◆ **WORK INSTRUCTIONS**:
Find the number of lines below in which the word "title" occurs. Write only that number.

◆ **PROVIDED ENTRIES**:
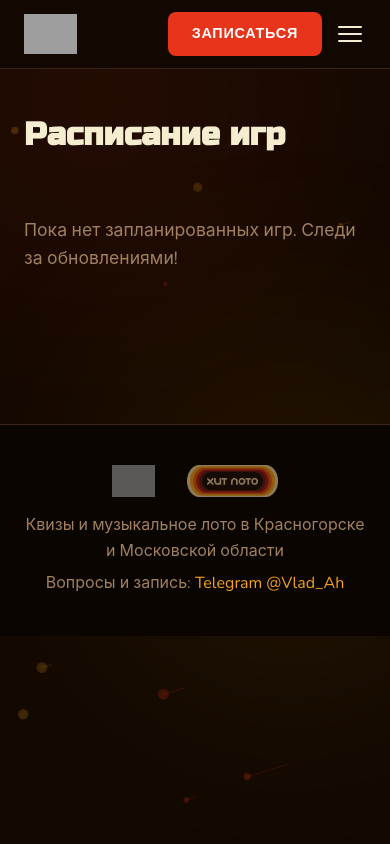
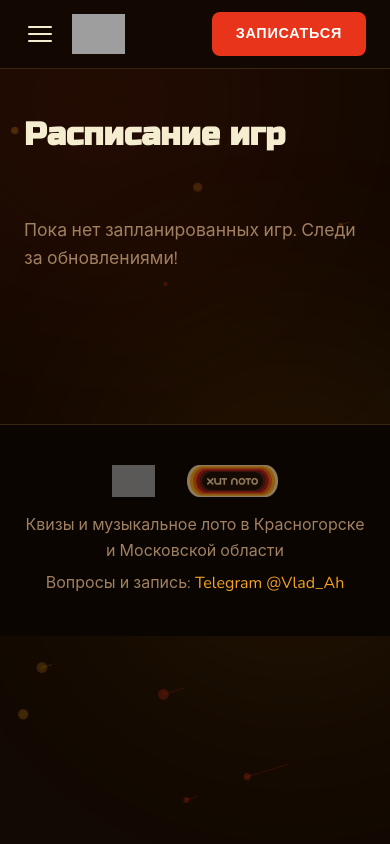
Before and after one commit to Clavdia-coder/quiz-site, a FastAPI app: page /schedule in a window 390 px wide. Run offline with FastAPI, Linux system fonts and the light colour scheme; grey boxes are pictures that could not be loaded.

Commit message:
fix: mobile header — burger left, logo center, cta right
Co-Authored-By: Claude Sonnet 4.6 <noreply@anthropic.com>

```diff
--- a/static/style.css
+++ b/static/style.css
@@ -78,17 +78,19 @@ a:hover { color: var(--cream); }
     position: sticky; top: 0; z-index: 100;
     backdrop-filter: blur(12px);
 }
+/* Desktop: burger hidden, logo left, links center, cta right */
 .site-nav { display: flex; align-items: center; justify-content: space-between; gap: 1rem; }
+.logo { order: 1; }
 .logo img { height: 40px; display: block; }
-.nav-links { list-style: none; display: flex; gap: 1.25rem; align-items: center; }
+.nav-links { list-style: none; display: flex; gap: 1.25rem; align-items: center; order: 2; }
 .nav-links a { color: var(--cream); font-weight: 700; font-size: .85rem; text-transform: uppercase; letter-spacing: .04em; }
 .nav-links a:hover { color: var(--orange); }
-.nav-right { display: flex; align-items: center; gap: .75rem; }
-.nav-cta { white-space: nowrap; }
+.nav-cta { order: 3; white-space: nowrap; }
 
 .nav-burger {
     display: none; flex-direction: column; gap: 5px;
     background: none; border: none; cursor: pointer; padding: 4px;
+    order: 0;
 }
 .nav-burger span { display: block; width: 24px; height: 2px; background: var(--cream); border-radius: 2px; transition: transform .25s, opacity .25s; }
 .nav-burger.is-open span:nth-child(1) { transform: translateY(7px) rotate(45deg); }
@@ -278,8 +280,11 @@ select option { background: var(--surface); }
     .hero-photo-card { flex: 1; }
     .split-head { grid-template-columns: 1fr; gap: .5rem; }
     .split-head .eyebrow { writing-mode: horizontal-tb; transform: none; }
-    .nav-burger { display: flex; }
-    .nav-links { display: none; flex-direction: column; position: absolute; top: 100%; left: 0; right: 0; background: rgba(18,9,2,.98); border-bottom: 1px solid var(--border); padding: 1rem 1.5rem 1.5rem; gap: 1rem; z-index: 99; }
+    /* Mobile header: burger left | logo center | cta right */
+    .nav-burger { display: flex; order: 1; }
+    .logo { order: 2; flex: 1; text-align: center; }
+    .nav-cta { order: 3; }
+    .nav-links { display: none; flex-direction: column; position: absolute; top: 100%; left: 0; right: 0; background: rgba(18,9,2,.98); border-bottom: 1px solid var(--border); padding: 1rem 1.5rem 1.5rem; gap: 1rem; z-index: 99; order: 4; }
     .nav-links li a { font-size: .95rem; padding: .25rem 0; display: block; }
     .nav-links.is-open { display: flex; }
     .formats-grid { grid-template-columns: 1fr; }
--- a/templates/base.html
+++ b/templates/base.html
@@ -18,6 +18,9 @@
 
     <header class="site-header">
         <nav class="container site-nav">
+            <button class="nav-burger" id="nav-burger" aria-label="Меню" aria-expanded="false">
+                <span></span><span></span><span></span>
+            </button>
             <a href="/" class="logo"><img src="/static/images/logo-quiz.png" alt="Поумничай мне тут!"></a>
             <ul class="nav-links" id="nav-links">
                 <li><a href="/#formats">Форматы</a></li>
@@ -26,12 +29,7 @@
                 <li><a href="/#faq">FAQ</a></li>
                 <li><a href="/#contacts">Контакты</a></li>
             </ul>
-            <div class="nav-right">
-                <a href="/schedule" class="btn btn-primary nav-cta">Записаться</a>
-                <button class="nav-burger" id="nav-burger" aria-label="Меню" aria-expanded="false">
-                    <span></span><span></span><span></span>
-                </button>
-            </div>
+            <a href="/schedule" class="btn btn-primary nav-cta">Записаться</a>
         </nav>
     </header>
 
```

==

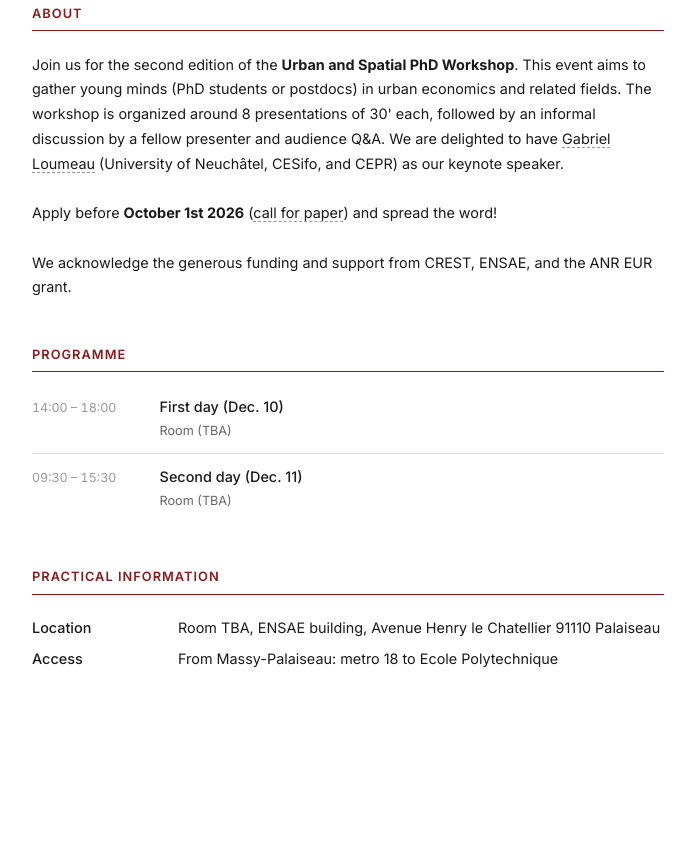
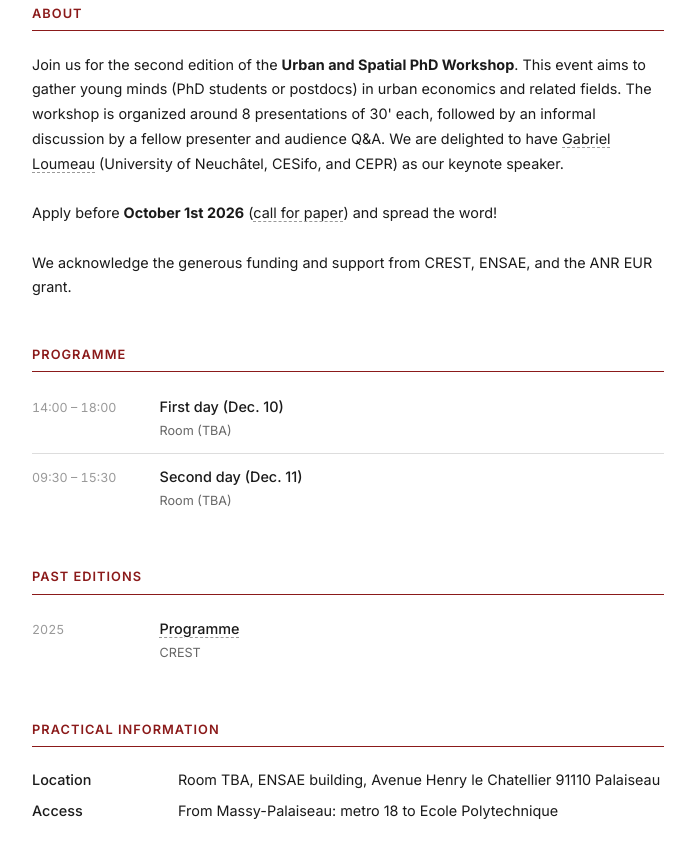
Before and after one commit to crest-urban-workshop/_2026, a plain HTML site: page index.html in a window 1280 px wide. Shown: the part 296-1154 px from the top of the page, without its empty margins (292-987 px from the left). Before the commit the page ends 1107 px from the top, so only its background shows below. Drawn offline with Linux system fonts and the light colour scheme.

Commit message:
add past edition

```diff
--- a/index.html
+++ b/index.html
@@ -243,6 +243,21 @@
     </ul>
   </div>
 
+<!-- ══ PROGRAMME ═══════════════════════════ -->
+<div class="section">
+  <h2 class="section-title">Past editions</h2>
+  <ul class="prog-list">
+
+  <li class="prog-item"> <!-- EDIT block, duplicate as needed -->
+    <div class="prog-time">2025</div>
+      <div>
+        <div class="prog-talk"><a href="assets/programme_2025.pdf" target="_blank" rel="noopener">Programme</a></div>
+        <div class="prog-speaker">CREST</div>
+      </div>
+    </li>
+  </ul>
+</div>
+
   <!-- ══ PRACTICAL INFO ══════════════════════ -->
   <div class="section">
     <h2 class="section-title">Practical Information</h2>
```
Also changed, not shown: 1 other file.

◆ **SOLUTION TO THE EXERCISE**:
2